[DATA FOR PROCESSING Boundary: Start]

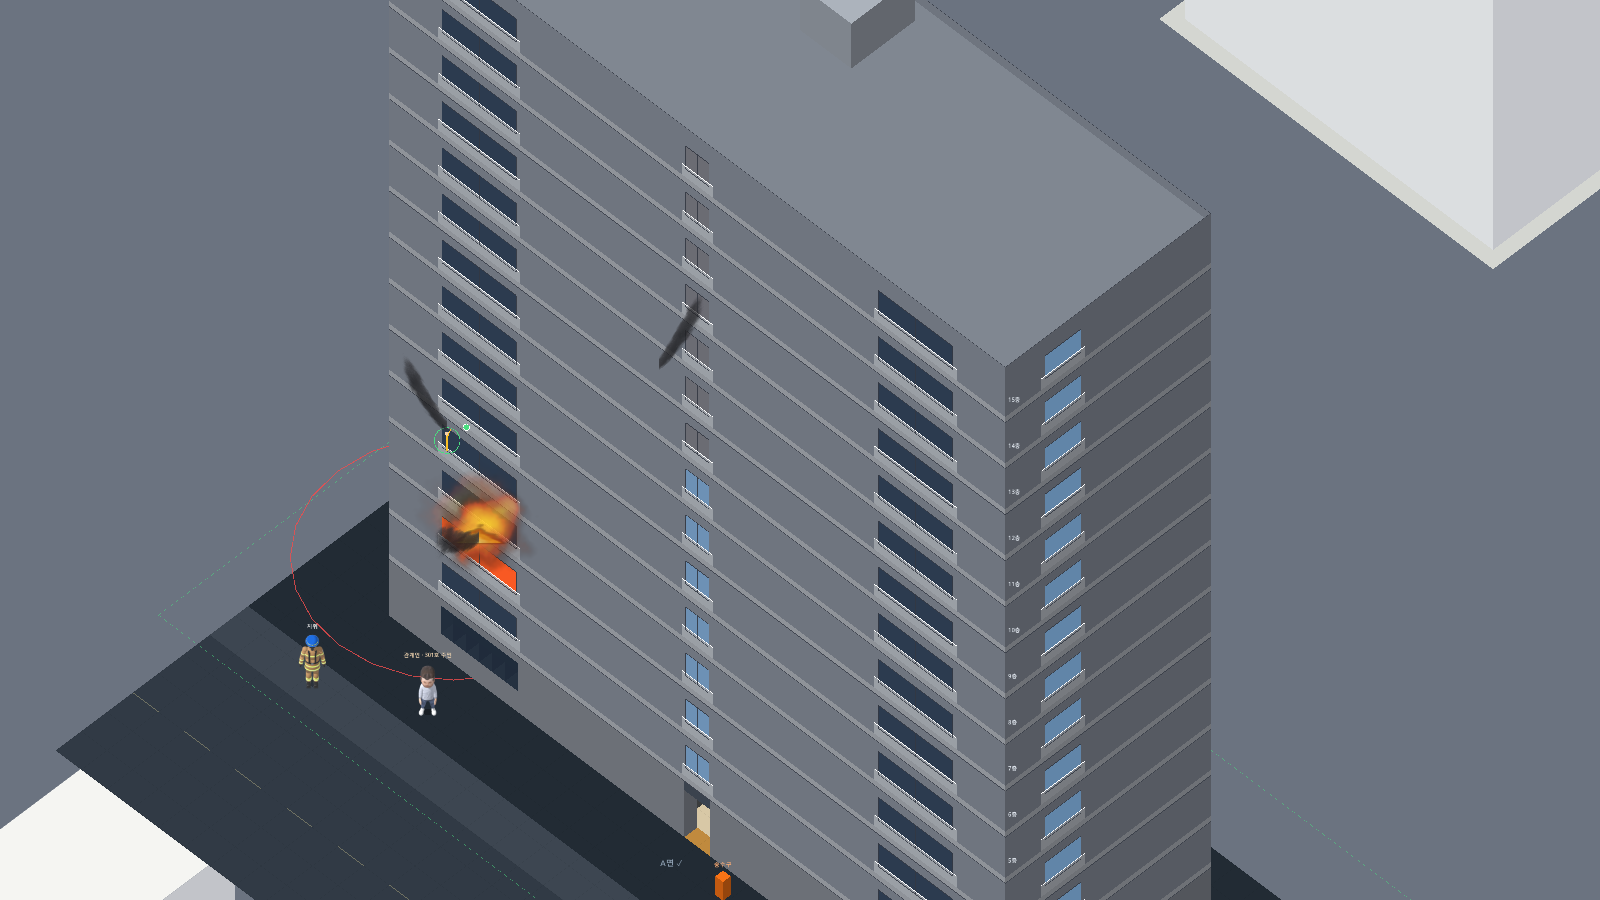
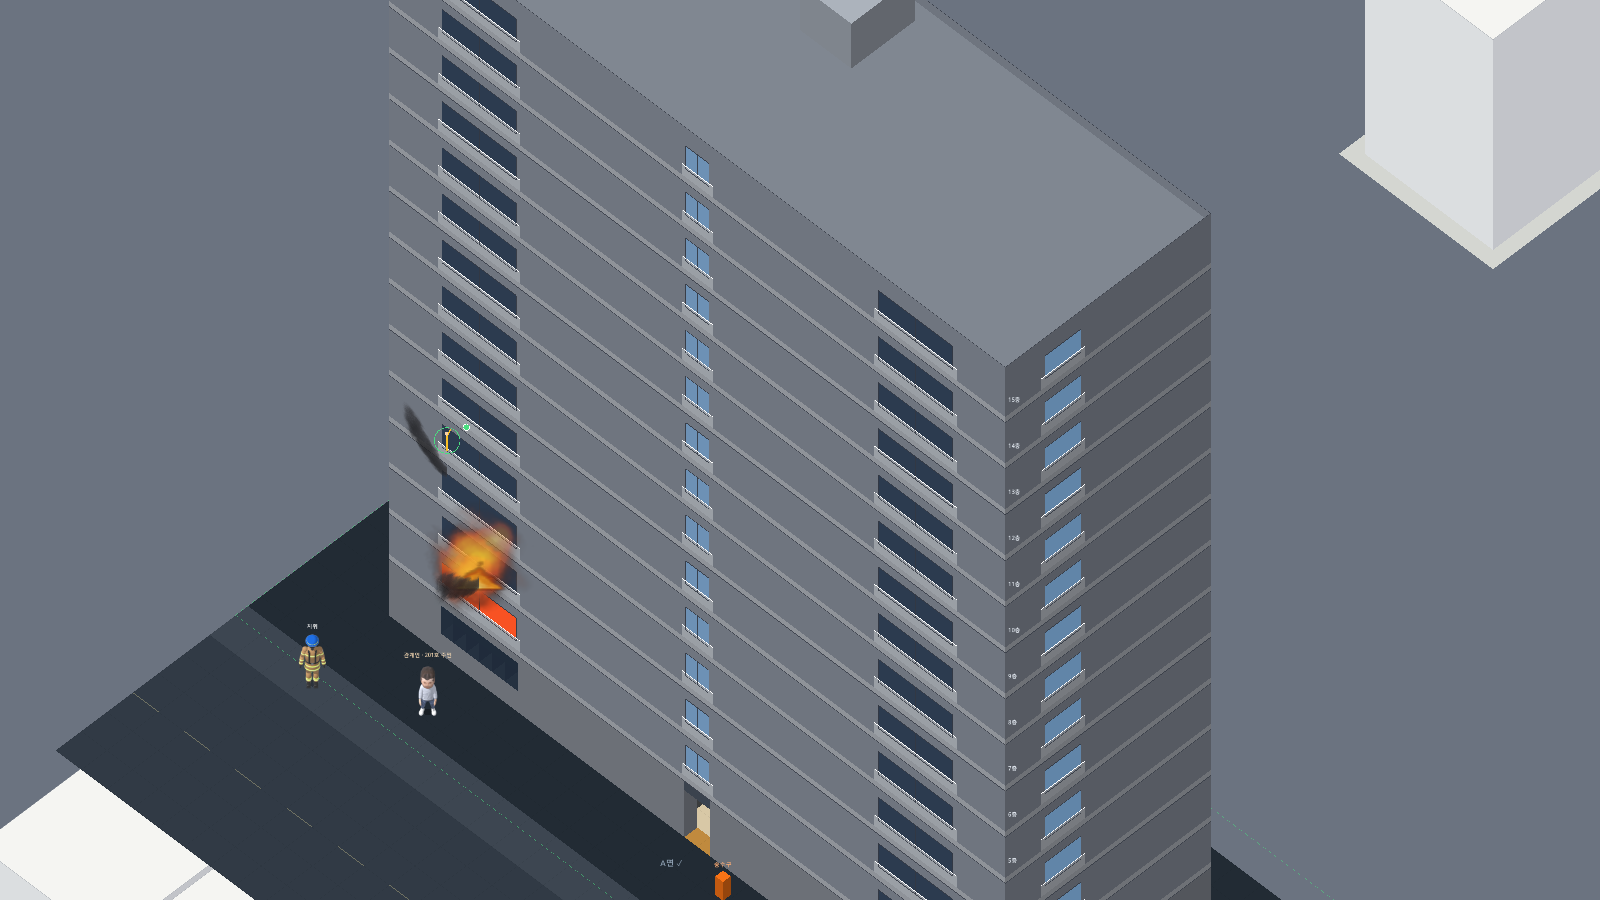
F04: 연기 진하기 통일 — 커튼 천장 쪽과 윗면을 같은 진하기로, 커튼은 아래로 갈수록 옅게

diff --git a/tools/blender/smoke_fx.py b/tools/blender/smoke_fx.py
@@ -335,6 +335,11 @@ def assemble(paths, cfg):
 
     meta = json.load(open(FX_JSON, encoding="utf-8")) if os.path.exists(FX_JSON) else {}
     entry = {"w": w, "h": h // LOOP, "frames": LOOP, "fps": cfg["fps"], "source": SOURCE}
+    # 평균 불투명도 (게임이 커튼·윗면 진하기를 같은 값에 맞출 때 쓴다). 커튼은 연기층 몸통(위 body_v)만
+    body = out[0]
+    if "body_v" in cfg["meta"]:
+        body = body[: int(body.shape[0] * cfg["meta"]["body_v"] * 0.8)]
+    entry["mean_alpha"] = round(float(body[..., 3].mean()), 3)
     entry.update(cfg["meta"])
     meta["smoke_" + KIND] = entry
     json.dump(meta, open(FX_JSON, "w", encoding="utf-8"), ensure_ascii=False, indent=2, sort_keys=True)

diff --git a/docs/decisions.md b/docs/decisions.md
@@ -110,3 +110,4 @@
 | 2026-11-12 | F04 | 연기층 앞면 Blender 커튼 (시험) | tools/blender/smoke_fx.py: Cycles 부피 노이즈(정면 정사영) 48장 → 가로 타일·시간 루프 24장(art/fx/smoke_curtain.png, 320×160, 6장/초). 잘린 앞면(동·남)에 천장~연기층 아랫면(+말려 내려오는 가장자리)으로 늘여 붙이고 이웃 두 장을 겹쳐 재생, 진하기 최대 0.6. 방 안쪽은 Kenney 덩어리 아랫면 한 줄. smoke_style = curtain / puffs 로 바꿔 볼 수 있음 | 사용자 결정 — 상용 게임처럼 미리 렌더한 연기. 시험 결과 보고 윗면·기둥·문 넘침 진행 여부 결정 |
 | 2026-11-12 | F04 | 연기 윗면·기둥·넘침 (Blender 플립북) | 같은 스크립트(tools/blender/smoke_fx.py <폴더> <종류>)로 세 가지 더 구움. ① 윗면 smoke_sheet(위에서 본 연기 판, 가로·세로 타일 192px=2m, 군데군데 틈): 방 안쪽 덩어리 대신 연기층 아랫면 높이에 깔고, 불난 곳에서 멀어지는 쪽으로 0.06m/s 흘려 퍼지는 모습. ② 기둥 smoke_plume: 방마다 타는 칸 가운데에서 천장까지 솟아 위에서 퍼짐(불꽃과 같은 정보 규칙). ③ 넘침 smoke_spill: 바깥으로 난 창·문 윗부분에서 나와 위로 말려 오름(단면·외관 모두, 예전 덩어리 기둥 대신). 방 사이 문 넘침은 인방~천장 틈에 눌려 검은 붓 자국처럼 보여 그리지 않음 | 사용자 결정(커튼 시험 승인 후 나머지 셋). 방 사이 문은 옆방 연기층이 대신 보여 줌 |
 | 2026-11-12 | F04 | 연기 선두 (천장을 따라 퍼진 뒤 쌓임) | A: 시뮬레이션에 연기 선두 추가. 방마다 출발점(불난 방 = 타는 칸 가운데, 옆방 = 연기가 들어온 개구부)과 선두 거리. 교재 수평 0.5~1m/s(화재2 제4편 제7절, 기획안 5-3-1)로 나아가고 상부층이 뜨거울수록(외기+200℃에서 최대) 빠름. 다 덮기 전: 덮인 원 안에만 천장류 두께(천장 높이 × 0.1, Alpert)의 얇은 판·커튼, 가장자리에 말려 나가는 덩어리, 선두 밖은 시야 맑음, 선두가 닿지 않은 개구부로는 넘치지 않음. 다 덮은 뒤: 예전처럼 연기층이 아래로 쌓임. 연기 부피·두께 계산(2층 구획 모델)은 그대로 | 사용자 결정 — 실제 화재성상(솟음 → 천장 따라 퍼짐 → 아래로 쌓임 → 문 윗면 아래로 내려오면 옆방). B(화면만 흉내)는 화면·시뮬 어긋남, C(공간 쪼개기)는 과함 |
+| 2026-11-12 | F04 | 연기 진하기 통일 | 진하기 하나 = 1 - e^(-1.2 × 짙기 × 연기층 두께), 상한 0.75 (짙기 = 0.25 + 0.75 × (1 - 가시거리/10m)). 커튼 천장 쪽과 윗면 판이 같은 값. 커튼은 천장 1 → 연기층 아랫면 0.4로 옅어짐(꼭짓점 색). 윗면 그림은 틈 때문에 평균 불투명도 0.42라 모자란 만큼 고른 색을 아래에 깔아 평균을 맞춤(fx.json mean_alpha) | 사용자 결정 — 커튼(벽 쪽)은 검고 천장 쪽은 옅어 물리(천장이 가장 진하고 아래로 옅어짐)와 거꾸로 보였음. 원인: 같은 연기를 커튼 0.52·윗면 0.29로 그렸고, 커튼은 위아래가 같은 진하기, 아래쪽 그늘이 짙은 연기처럼 보임. 커튼 다시 굽기(그늘 없애기)는 보류 |

diff --git a/docs/progress.md b/docs/progress.md
@@ -35,3 +35,4 @@
 | 2026-11-12 | F04 Blender 연기 커튼 시험 | tools/blender/smoke_fx.py(새), art/fx/smoke_curtain.png(새)·fx.json, scripts/ui/fx_art(curtain·draw_curtain)·building/floor_layer(_draw_curtain_faces)·view_params(smoke_style·smoke_curtain_alpha), data/ui/view_params, tests/test_art | 사용자 확인 대기. 진하면 검은 벽처럼 보여 0.6으로 낮춤 |
 | 2026-11-12 | F04 연기 윗면·기둥·넘침 플립북 | tools/blender/smoke_fx.py(종류별 굽기), art/fx/smoke_sheet·smoke_plume·smoke_spill.png(새)·fx.json, scripts/ui/fx_art(draw_flip)·building/floor_layer(_draw_smoke_sheet·_draw_fire_plumes·_draw_smoke_spills·smoke_spills)·view_params, data/ui/view_params, tests(test_art, test_cutaway) | 사용자 게임 확인 대기. 외관 넘침이 가늘게 보이면 굵기·진하기 조정 |
 | 2026-11-12 | F04 연기 선두 | scripts/simulation/compartment(compartment 선두·opening center·compartment_model _advance_front·넘침 조건), fire_sim(_start_fire_fronts), perception(선두 밖 맑음·room_seen_reach), scripts/ui/fx_art(draw_flip_poly)·building/floor_layer(선두 원 자르기·가장자리), data/fire/fire_params(smoke_front_*·ceiling_jet_depth_ratio), tests(test_smoke_front 새, _shot_house front 옵션, _probe_smoke 점검 도구) | 시나리오가 신고 몇 분 뒤에 시작해 처음 화점실은 이미 덮여 있음 — 퍼지는 모습은 문을 열거나 새 방으로 번질 때 보임. 먼 방 연기층이 화점실보다 두꺼워지는 현상은 따로 점검 필요 |
+| 2026-11-12 | F04 연기 진하기 통일 | scripts/ui/fx_art(draw_flip 아래쪽 배율·mean_alpha)·building/floor_layer(진하기 하나·윗면 바탕색·커튼 위아래 변화)·view_params, data/ui/view_params(smoke_max_opacity·smoke_opacity_k·smoke_curtain_low, 예전 smoke_curtain_alpha·smoke_sheet_alpha 지움), art/fx/fx.json(mean_alpha), tools/blender/smoke_fx.py(mean_alpha 기록), tests/test_cutaway | 전체가 조금 어두워짐 — 바닥이 잘 안 보이면 smoke_max_opacity 낮추기 |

[DATA FOR PROCESSING Boundary: End]

• TASK INSTRUCTIONS
Please retype every record shown above, exactly as written, but without pictures.

• EXERCISE ANSWER
F04: 연기 진하기 통일 — 커튼 천장 쪽과 윗면을 같은 진하기로, 커튼은 아래로 갈수록 옅게

diff --git a/tools/blender/smoke_fx.py b/tools/blender/smoke_fx.py
@@ -335,6 +335,11 @@ def assemble(paths, cfg):
 
     meta = json.load(open(FX_JSON, encoding="utf-8")) if os.path.exists(FX_JSON) else {}
     entry = {"w": w, "h": h // LOOP, "frames": LOOP, "fps": cfg["fps"], "source": SOURCE}
+    # 평균 불투명도 (게임이 커튼·윗면 진하기를 같은 값에 맞출 때 쓴다). 커튼은 연기층 몸통(위 body_v)만
+    body = out[0]
+    if "body_v" in cfg["meta"]:
+        body = body[: int(body.shape[0] * cfg["meta"]["body_v"] * 0.8)]
+    entry["mean_alpha"] = round(float(body[..., 3].mean()), 3)
     entry.update(cfg["meta"])
     meta["smoke_" + KIND] = entry
     json.dump(meta, open(FX_JSON, "w", encoding="utf-8"), ensure_ascii=False, indent=2, sort_keys=True)

diff --git a/docs/decisions.md b/docs/decisions.md
@@ -110,3 +110,4 @@
 | 2026-11-12 | F04 | 연기층 앞면 Blender 커튼 (시험) | tools/blender/smoke_fx.py: Cycles 부피 노이즈(정면 정사영) 48장 → 가로 타일·시간 루프 24장(art/fx/smoke_curtain.png, 320×160, 6장/초). 잘린 앞면(동·남)에 천장~연기층 아랫면(+말려 내려오는 가장자리)으로 늘여 붙이고 이웃 두 장을 겹쳐 재생, 진하기 최대 0.6. 방 안쪽은 Kenney 덩어리 아랫면 한 줄. smoke_style = curtain / puffs 로 바꿔 볼 수 있음 | 사용자 결정 — 상용 게임처럼 미리 렌더한 연기. 시험 결과 보고 윗면·기둥·문 넘침 진행 여부 결정 |
 | 2026-11-12 | F04 | 연기 윗면·기둥·넘침 (Blender 플립북) | 같은 스크립트(tools/blender/smoke_fx.py <폴더> <종류>)로 세 가지 더 구움. ① 윗면 smoke_sheet(위에서 본 연기 판, 가로·세로 타일 192px=2m, 군데군데 틈): 방 안쪽 덩어리 대신 연기층 아랫면 높이에 깔고, 불난 곳에서 멀어지는 쪽으로 0.06m/s 흘려 퍼지는 모습. ② 기둥 smoke_plume: 방마다 타는 칸 가운데에서 천장까지 솟아 위에서 퍼짐(불꽃과 같은 정보 규칙). ③ 넘침 smoke_spill: 바깥으로 난 창·문 윗부분에서 나와 위로 말려 오름(단면·외관 모두, 예전 덩어리 기둥 대신). 방 사이 문 넘침은 인방~천장 틈에 눌려 검은 붓 자국처럼 보여 그리지 않음 | 사용자 결정(커튼 시험 승인 후 나머지 셋). 방 사이 문은 옆방 연기층이 대신 보여 줌 |
 | 2026-11-12 | F04 | 연기 선두 (천장을 따라 퍼진 뒤 쌓임) | A: 시뮬레이션에 연기 선두 추가. 방마다 출발점(불난 방 = 타는 칸 가운데, 옆방 = 연기가 들어온 개구부)과 선두 거리. 교재 수평 0.5~1m/s(화재2 제4편 제7절, 기획안 5-3-1)로 나아가고 상부층이 뜨거울수록(외기+200℃에서 최대) 빠름. 다 덮기 전: 덮인 원 안에만 천장류 두께(천장 높이 × 0.1, Alpert)의 얇은 판·커튼, 가장자리에 말려 나가는 덩어리, 선두 밖은 시야 맑음, 선두가 닿지 않은 개구부로는 넘치지 않음. 다 덮은 뒤: 예전처럼 연기층이 아래로 쌓임. 연기 부피·두께 계산(2층 구획 모델)은 그대로 | 사용자 결정 — 실제 화재성상(솟음 → 천장 따라 퍼짐 → 아래로 쌓임 → 문 윗면 아래로 내려오면 옆방). B(화면만 흉내)는 화면·시뮬 어긋남, C(공간 쪼개기)는 과함 |
+| 2026-11-12 | F04 | 연기 진하기 통일 | 진하기 하나 = 1 - e^(-1.2 × 짙기 × 연기층 두께), 상한 0.75 (짙기 = 0.25 + 0.75 × (1 - 가시거리/10m)). 커튼 천장 쪽과 윗면 판이 같은 값. 커튼은 천장 1 → 연기층 아랫면 0.4로 옅어짐(꼭짓점 색). 윗면 그림은 틈 때문에 평균 불투명도 0.42라 모자란 만큼 고른 색을 아래에 깔아 평균을 맞춤(fx.json mean_alpha) | 사용자 결정 — 커튼(벽 쪽)은 검고 천장 쪽은 옅어 물리(천장이 가장 진하고 아래로 옅어짐)와 거꾸로 보였음. 원인: 같은 연기를 커튼 0.52·윗면 0.29로 그렸고, 커튼은 위아래가 같은 진하기, 아래쪽 그늘이 짙은 연기처럼 보임. 커튼 다시 굽기(그늘 없애기)는 보류 |

diff --git a/docs/progress.md b/docs/progress.md
@@ -35,3 +35,4 @@
 | 2026-11-12 | F04 Blender 연기 커튼 시험 | tools/blender/smoke_fx.py(새), art/fx/smoke_curtain.png(새)·fx.json, scripts/ui/fx_art(curtain·draw_curtain)·building/floor_layer(_draw_curtain_faces)·view_params(smoke_style·smoke_curtain_alpha), data/ui/view_params, tests/test_art | 사용자 확인 대기. 진하면 검은 벽처럼 보여 0.6으로 낮춤 |
 | 2026-11-12 | F04 연기 윗면·기둥·넘침 플립북 | tools/blender/smoke_fx.py(종류별 굽기), art/fx/smoke_sheet·smoke_plume·smoke_spill.png(새)·fx.json, scripts/ui/fx_art(draw_flip)·building/floor_layer(_draw_smoke_sheet·_draw_fire_plumes·_draw_smoke_spills·smoke_spills)·view_params, data/ui/view_params, tests(test_art, test_cutaway) | 사용자 게임 확인 대기. 외관 넘침이 가늘게 보이면 굵기·진하기 조정 |
 | 2026-11-12 | F04 연기 선두 | scripts/simulation/compartment(compartment 선두·opening center·compartment_model _advance_front·넘침 조건), fire_sim(_start_fire_fronts), perception(선두 밖 맑음·room_seen_reach), scripts/ui/fx_art(draw_flip_poly)·building/floor_layer(선두 원 자르기·가장자리), data/fire/fire_params(smoke_front_*·ceiling_jet_depth_ratio), tests(test_smoke_front 새, _shot_house front 옵션, _probe_smoke 점검 도구) | 시나리오가 신고 몇 분 뒤에 시작해 처음 화점실은 이미 덮여 있음 — 퍼지는 모습은 문을 열거나 새 방으로 번질 때 보임. 먼 방 연기층이 화점실보다 두꺼워지는 현상은 따로 점검 필요 |
+| 2026-11-12 | F04 연기 진하기 통일 | scripts/ui/fx_art(draw_flip 아래쪽 배율·mean_alpha)·building/floor_layer(진하기 하나·윗면 바탕색·커튼 위아래 변화)·view_params, data/ui/view_params(smoke_max_opacity·smoke_opacity_k·smoke_curtain_low, 예전 smoke_curtain_alpha·smoke_sheet_alpha 지움), art/fx/fx.json(mean_alpha), tools/blender/smoke_fx.py(mean_alpha 기록), tests/test_cutaway | 전체가 조금 어두워짐 — 바닥이 잘 안 보이면 smoke_max_opacity 낮추기 |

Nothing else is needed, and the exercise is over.